> _Problem details_
Wherever "components" appears in the records below, copy the line that holds it.

· · · · · · ·

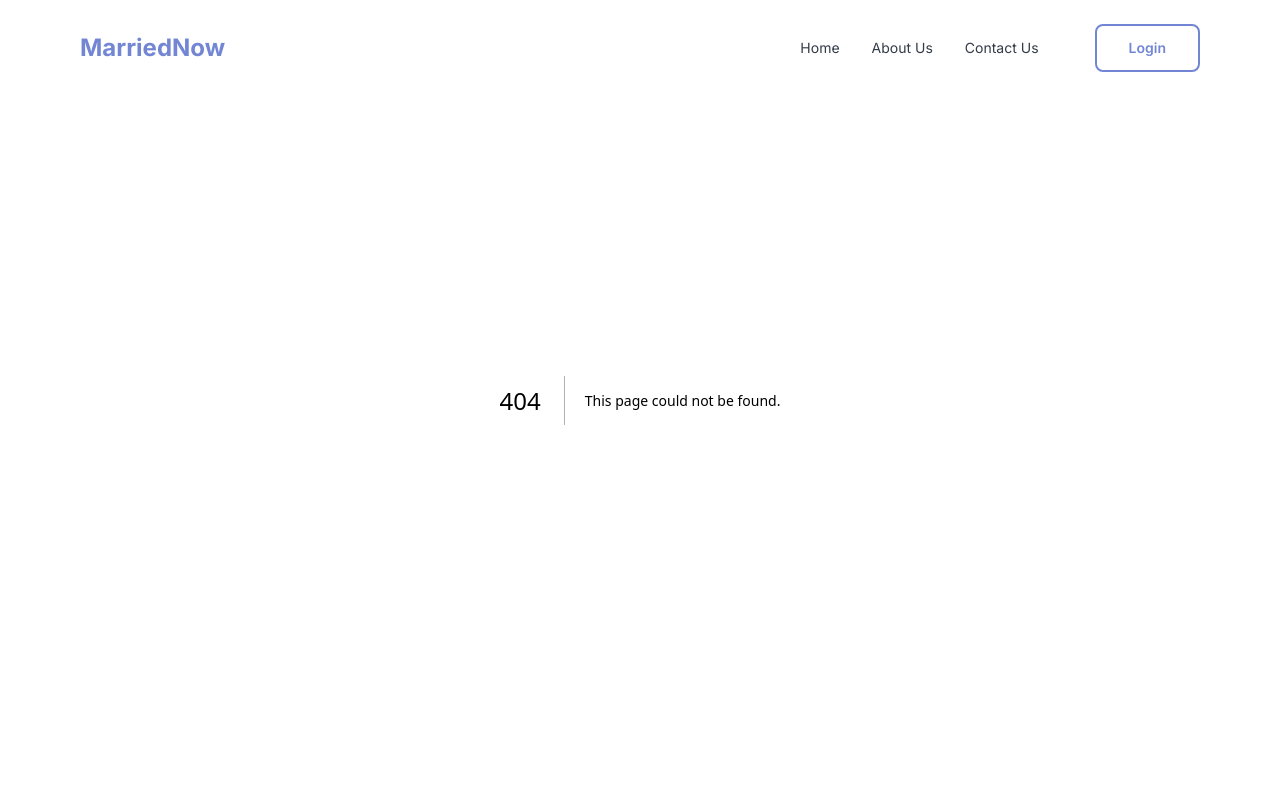
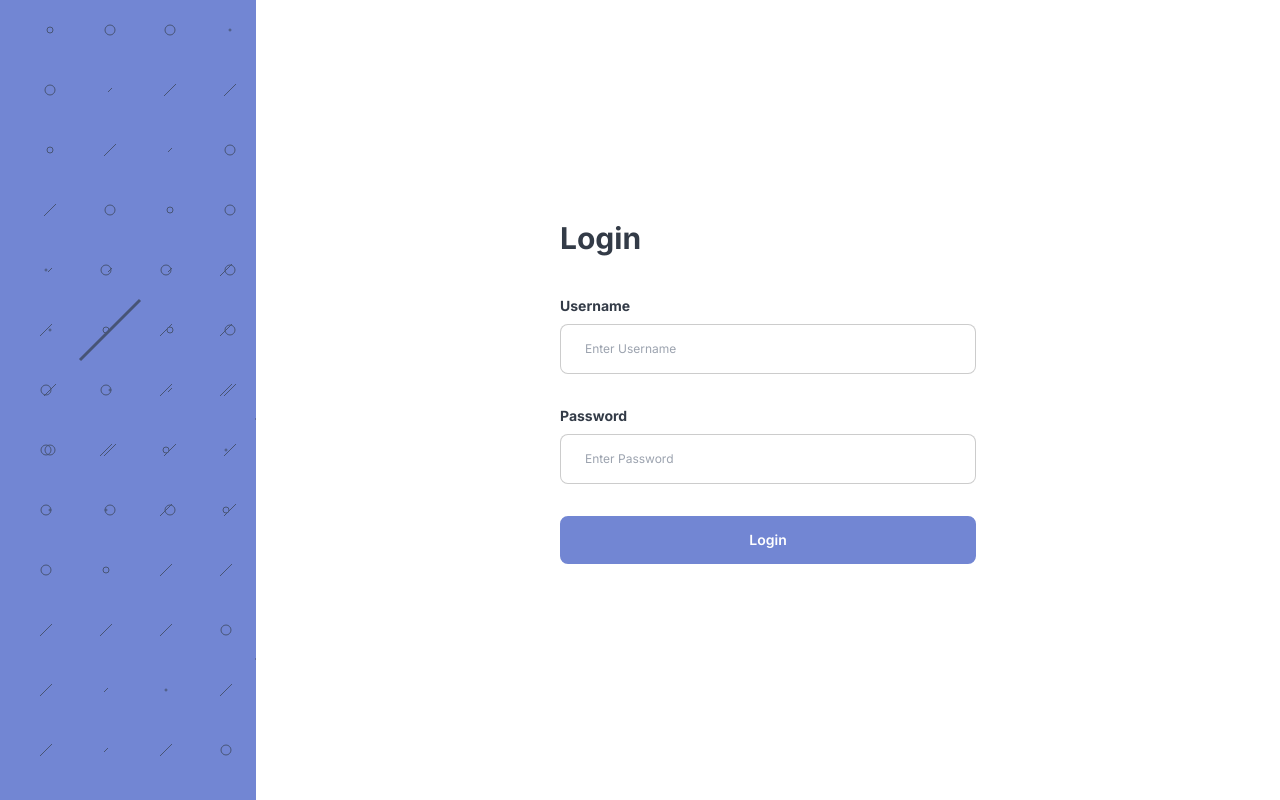
Before and after one commit to Dedenno17/marriednow, a Next.js app: page /login in a window 1280 px wide. Before the commit this address had no page. Built offline with nearby package versions, Linux system fonts and the light colour scheme.

Commit message:
feat: create UI for login page

```diff
--- a/src/app/layout.tsx
+++ b/src/app/layout.tsx
@@ -1,7 +1,10 @@
+"use client";
+
 import Header from "@/components/Header";
 import "./globals.css";
 import type { Metadata } from "next";
 import { Inter } from "next/font/google";
+import { usePathname } from "next/navigation";
 
 const inter = Inter({
   subsets: ["latin"],
@@ -18,10 +21,12 @@ export default function RootLayout({
 }: {
   children: React.ReactNode;
 }) {
+  const pathName = usePathname();
+
   return (
     <html lang="en">
       <body className={inter.className}>
-        <Header />
+        {pathName !== "/login" && <Header />}
         {children}
       </body>
     </html>
--- /dev/null
+++ b/src/app/login/page.tsx
@@ -0,0 +1,65 @@
+"use client";
+
+import React, { useState } from "react";
+
+import Button from "@/components/UI/Button";
+import InputField from "@/components/UI/InputField";
+import Sprinkle from "@/icons/Sprinkle.svg";
+
+const Login = () => {
+  // LOCAL STATE
+  const [username, setUsername] = useState<string>("");
+  const [password, setPassword] = useState<string>("");
+
+  // FUNCTION SUBMIT
+  const submitHandler = (e: React.FormEvent) => {
+    e.preventDefault();
+  };
+
+  return (
+    <div className="w-full min-h-screen bg-red-300 flex items-stretch">
+      <div className="w-[20%] bg-darkBlue relative overflow-hidden">
+        <Sprinkle className="text-[10rem] absolute top-0 -left-10 brightness-50" />
+        <Sprinkle className="text-[20rem] absolute bottom-0 -right-20 brightness-50" />
+      </div>
+
+      {/* FORM */}
+      <div className="bg-white w-[80%] flex">
+        <div className="m-auto p-8 max-w-[480px] w-[480px]">
+          <div className="w-full py-6 text-3xl text-primaryBlack font-bold">
+            Login
+          </div>
+          <form
+            className="w-full flex flex-col gap-8 py-4"
+            onSubmit={submitHandler}
+          >
+            <InputField
+              label="Username"
+              type="text"
+              id="username"
+              name="username"
+              placeholder="Enter Username"
+              value={username}
+              onChange={(e) => setUsername(e.target.value)}
+            />
+            <InputField
+              label="Password"
+              type="password"
+              id="password"
+              name="password"
+              placeholder="Enter Password"
+              value={password}
+              onChange={(e) => setPassword(e.target.value)}
+            />
+            <Button type="submit" className="w-full" variants="primary">
+              Login
+            </Button>
+          </form>
+          <div className="w-full h-6 flex items-center text-sm text-red-400"></div>
+        </div>
+      </div>
+    </div>
+  );
+};
+
+export default Login;
--- a/src/app/page.tsx
+++ b/src/app/page.tsx
@@ -1,3 +1,5 @@
+"use client";
+
 import Hero from "@/components/HomePage/Hero";
 
 export default function Home() {
--- a/src/components/Header/index.tsx
+++ b/src/components/Header/index.tsx
@@ -2,6 +2,8 @@
 
 import React from "react";
 import Link from "next/link";
+import { useRouter } from "next/navigation";
+import Button from "../UI/Button";
 
 interface NavLink {
   id: string;
@@ -17,6 +19,8 @@ const navigationLinks: NavLink[] = [
 ];
 
 const Header = () => {
+  const router = useRouter();
+
   return (
     <header className="fixed z-50 w-full bg-white">
       <div className="max-w-[1200px] px-10 py-6 mx-auto flex items-center justify-between">
@@ -36,13 +40,13 @@ const Header = () => {
               ))}
             </ul>
           </nav>
-          <button
+          <Button
             type="button"
-            className="bg-white text-darkBlue hover:bg-darkBlue hover:text-white py-3 px-8 text-sm font-semibold rounded-lg border-[2px] border-darkBlue"
-            onClick={() => {}}
+            variants="outline"
+            onClick={() => router.push("login")}
           >
             Login
-          </button>
+          </Button>
         </div>
       </div>
     </header>
--- a/src/components/HomePage/Hero.tsx
+++ b/src/components/HomePage/Hero.tsx
@@ -8,6 +8,7 @@ import TypewriterComponent from "typewriter-effect";
 import heroImage1 from "../../../public/images/hero/hero-image-1.jpg";
 import heroImage2 from "../../../public/images/hero/hero-image-2.jpg";
 import heroImage3 from "../../../public/images/hero/hero-image-3.jpg";
+import Button from "../UI/Button";
 
 const Hero = () => {
   const router = useRouter();
@@ -111,13 +112,13 @@ const Hero = () => {
           Undang orang-orang terdekat dalam momen kebahagiaan pernikahan Anda
           dengan dengan cara yang efektif dan efisien.
         </p>
-        <button
-          className="bg-darkBlue text-white hover:brightness-95 w-[180px] py-3 px-8 text-sm font-semibold rounded-lg border-[2px] border-darkBlue"
+        <Button
           type="button"
+          variants="primary"
           onClick={() => router.push("/create")}
         >
           Buat Undangan
-        </button>
+        </Button>
       </div>
     </section>
   );
--- /dev/null
+++ b/src/components/UI/Button.tsx
@@ -0,0 +1,35 @@
+"use client";
+
+import React, { ReactNode } from "react";
+
+interface Props {
+  type: "submit" | "button" | undefined;
+  className?: string;
+  children: ReactNode;
+  variants: "outline" | "primary";
+  onClick?: () => void;
+}
+
+const Button: React.FC<Props> = ({
+  type,
+  className,
+  children,
+  variants,
+  onClick,
+}) => {
+  const classes = `${className} py-3 px-8 text-sm font-semibold rounded-lg border-[2px] border-darkBlue ${
+    variants === "outline"
+      ? "bg-white text-darkBlue hover:bg-darkBlue hover:text-white"
+      : variants === "primary"
+      ? "bg-darkBlue text-white hover:brightness-95"
+      : ""
+  }`;
+
+  return (
+    <button className={classes} type={type} onClick={onClick}>
+      {children}
+    </button>
+  );
+};
+
+export default Button;
--- /dev/null
+++ b/src/components/UI/InputField.tsx
@@ -0,0 +1,46 @@
+"use client";
+
+import React, { InputHTMLAttributes } from "react";
+
+interface Props extends InputHTMLAttributes<HTMLInputElement> {
+  type: string;
+  id?: string;
+  name?: string;
+  className?: string;
+  placeholder?: string;
+  value: string;
+  onChange: (e: any) => void;
+  label?: string;
+}
+
+const InputField: React.FC<Props> = ({
+  type,
+  id,
+  name,
+  className,
+  placeholder,
+  label,
+  value,
+  onChange,
+}) => {
+  return (
+    <div className={`flex flex-col gap-2 ${className}`}>
+      {label && (
+        <label htmlFor={id} className="text-sm font-bold text-primaryBlack">
+          {label}
+        </label>
+      )}
+      <input
+        type={type}
+        id={id}
+        name={name}
+        placeholder={placeholder}
+        className="w-full py-4 px-6 border-[1px] border-black/20 rounded-lg text-xs outline-none bg-white"
+        value={value}
+        onChange={onChange}
+      />
+    </div>
+  );
+};
+
+export default InputField;
```
Also changed, not shown: src/icons/Sprinkle.svg (added).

· · · · · · ·

> _Solution below_
 import Header from "@/components/Header";
+import Button from "@/components/UI/Button";
+import InputField from "@/components/UI/InputField";
 import Hero from "@/components/HomePage/Hero";
--- a/src/components/Header/index.tsx
+++ b/src/components/Header/index.tsx
--- a/src/components/HomePage/Hero.tsx
+++ b/src/components/HomePage/Hero.tsx
+++ b/src/components/UI/Button.tsx
+++ b/src/components/UI/InputField.tsx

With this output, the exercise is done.